Furthermore, after Ravana's death, Vibhishana gets very emotional and says that with Ravana’s death there is a decline of dharma and that the dharma-incarnate (धर्मस्य विग्रहः - Ravana) has departed (from the Earth). He makes it very clear to the reader which side (Rama vs Ravana) he sees dharma, in this emotional outburst:
गतः सेतुः सुनीतीनां गतो धर्मस्य विग्रहः || ६-१०९-६
गतः सत्त्वस्य संक्षेपह् प्रस्तावानां गतिर्गता |
आदित्यः पतितो भूमौ मग्नस्तमसि चन्द्रमाः || ६-१०९-७
"As this hero, the foremost of those who wield the weapons, has fallen on the ground, the established rule of well-conducted persons has gone. The incarnation of dharma has departed. The epitome of strength has gone. The refuge of enlogies has gone out of sight. The sun has fallen to the earth. The moon has merged in darkness. Fire has extinguished its flames and a strenuous effort has become inactive."
Vibhishana’s emotional speech makes it very clear that he had a high opinion of Ravana as a follower of dharma.

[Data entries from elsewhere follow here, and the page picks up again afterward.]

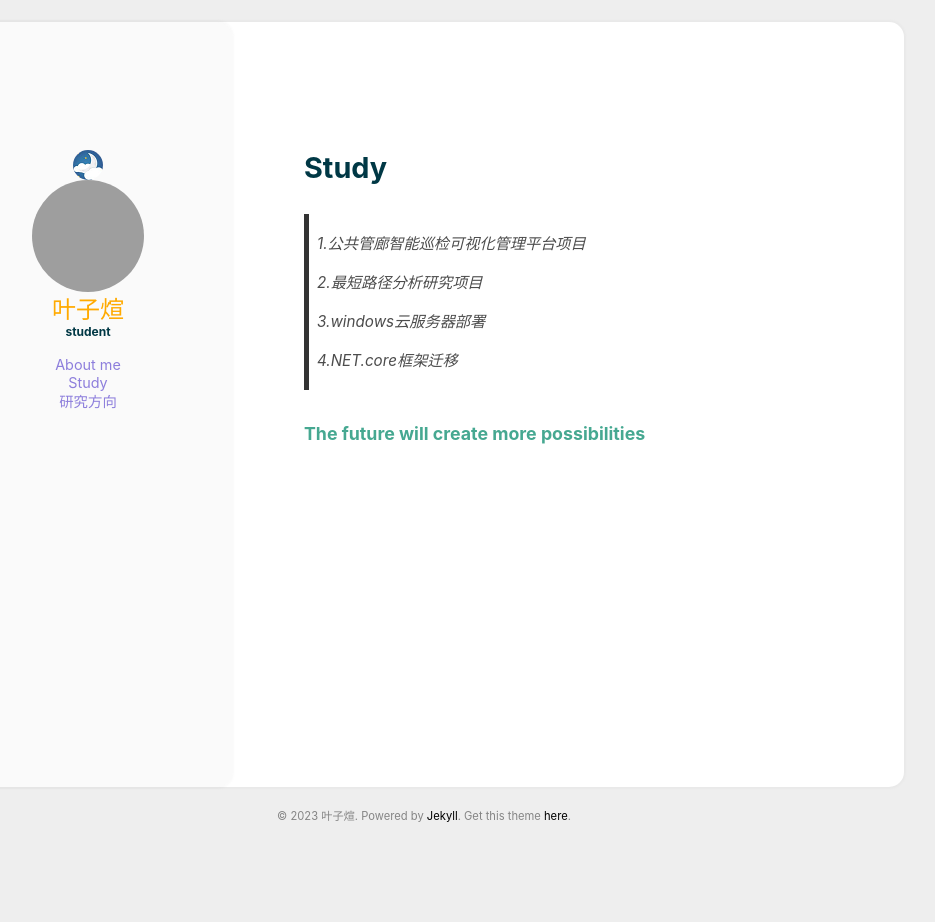
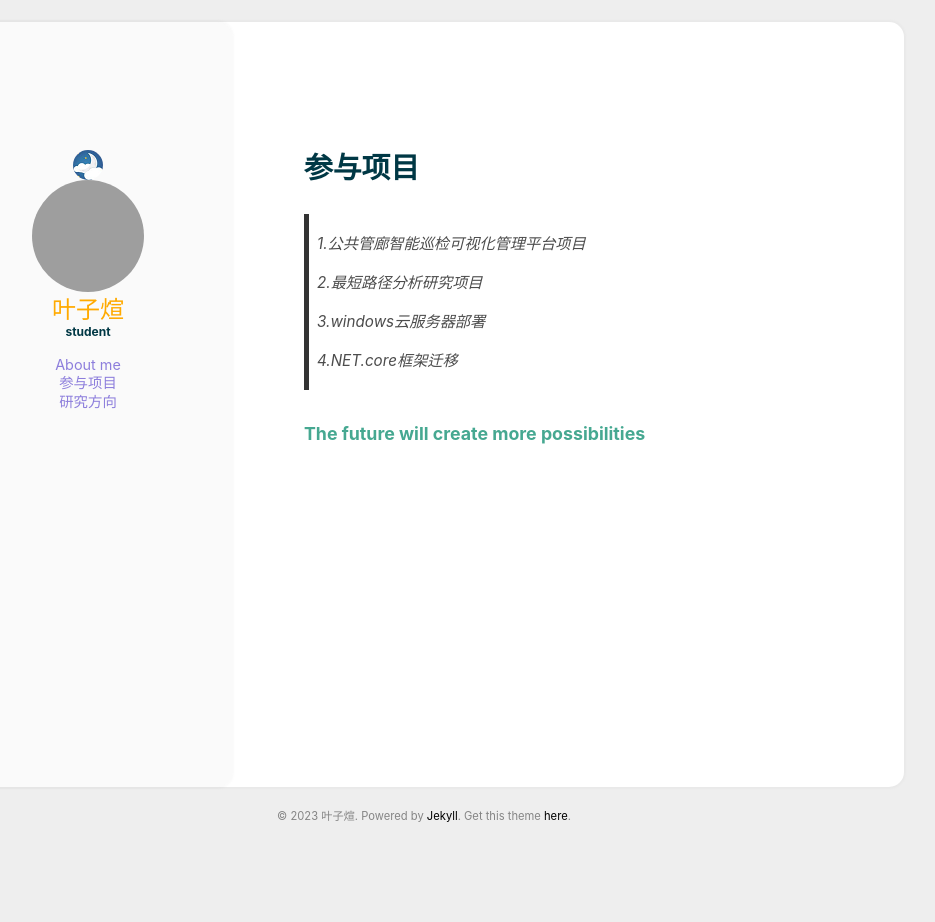
Before and after one commit to yeyeeeI/yeyeI.github.io, a Jekyll site: the page built from _additional_pages/Study.md, in a window 1280 px wide. Shown: the whole page, without its empty margins (216-1151 px from the left). Built offline with Jekyll 4.4.1, drawn with Linux system fonts in a browser that asks for light colours; grey boxes are pictures that could not be loaded.

Commit message:
Update Study.md

```diff
--- a/_additional_pages/Study.md
+++ b/_additional_pages/Study.md
@@ -1,5 +1,5 @@
 ---
-title: Study
+title: 参与项目
 layout: simple
 order: 2
 ---
```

If he considered Ravana very dharmic, how logical is it to say that he abandoned Ravana for the sake of dharma?
Not too logical...
We can conclude from the present evidence that Vibhishana was a political opportunist and used dharma as an excuse to abandon Ravana and join Rama's side so that he would eventually obtain the throne of Lanka. Needless to say, merely obtaining a throne does not make one a great king. One needs good kingly qualities to become a ruler, just like Ravana had. As a result, in a mere 1-2 generations after Vibhishana obtained the throne of Lanka, it had weakened to the extent that Vibhishana did not have the power to resist Sahadeva, when the latter proceeded Southwards in his Digvijaya mission, and sent messengers to obtain tribute from Lanka:
And, O king of kings, that slayer of all foes, the virtuous and intelligent son of Madri having arrived at the sea-shore, then despatched with great assurance messengers unto the illustrious Vibhishana, the grandson of Pulastya. And the monarch willingly accepted the sway of the son of Pandu, for that intelligent and exalted king regarded it all as the act of Time. And he sent unto the son of Pandu diverse kinds of jewels and gems, and sandal and also wood, and many celestial ornaments, and much costly apparel, and many valuable pearls. And the intelligent Sahadeva, accepting them all, returned to his own kingdom.
Note Vibhishana's words. He regarded the weakening of his kingdom as an act of time. Time is ever powerful. It shows the true worth of a valorous king like Ravana and of a coward, cum political opportunist, like Vibhishana. Time had allowed Ravana to shape his kingdom to be so prosperous that it had threatened the existence of the Devas, and this Time had also deteriorated the same kingdom, led by Vibhishana, to the position where it no longer had the power to resist a single Sahadeva, let alone a host of Devas...
Vibhishana's last statement that he regarded it all "as the act of Time", subtly shows his remorse for his act of trying to deprive his righteous (and in his own words, dharma-incarnate -- धर्मस्य विग्रहः) brother, of the kingdom that rightly belonged to him (Ravana).

2 comments:

  1. Extremely well written with good proofs and analysis of the verses. I am convinced of your opinion of Vibhishan.

    Thanks for posting.

    ReplyDelete